* _RECORDED INFORMATION_
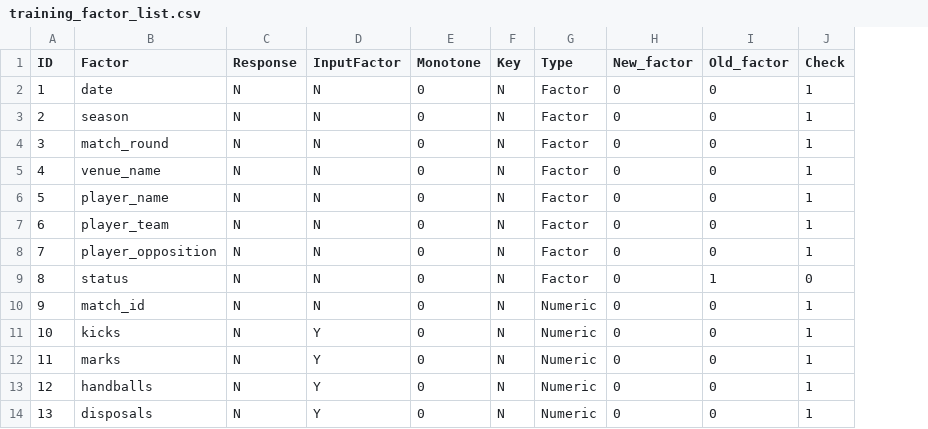
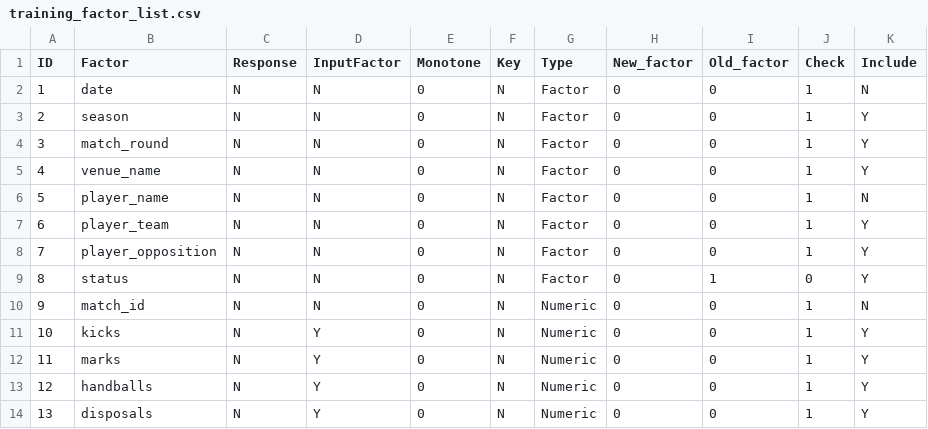
Before and after one commit to Varusman17/brownlow_model, a CSV file: Data/training_factor_list.csv, drawn as a sheet; only a part is shown; the diff names each change by its address in the sheet, - before the commit and + after, or states it on an @@ line.

```diff
--- a/Data/training_factor_list.csv
+++ b/Data/training_factor_list.csv
+column K (Include), rows 2-14: N | Y | Y | Y | N | Y | Y | Y | N | Y | Y | Y | Y
```
Also changed, not shown: 6 other files.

* _HOW TO COMPLETE THIS TASK_
Pictures are to be excluded; everything else in the records must be reproduced exactly.

* _TASK SOLUTION_
Before and after one commit to Varusman17/brownlow_model, a CSV file: Data/training_factor_list.csv, drawn as a sheet; only a part is shown; the diff names each change by its address in the sheet, - before the commit and + after, or states it on an @@ line.

```diff
--- a/Data/training_factor_list.csv
+++ b/Data/training_factor_list.csv
+column K (Include), rows 2-14: N | Y | Y | Y | N | Y | Y | Y | N | Y | Y | Y | Y
```
Also changed, not shown: 6 other files.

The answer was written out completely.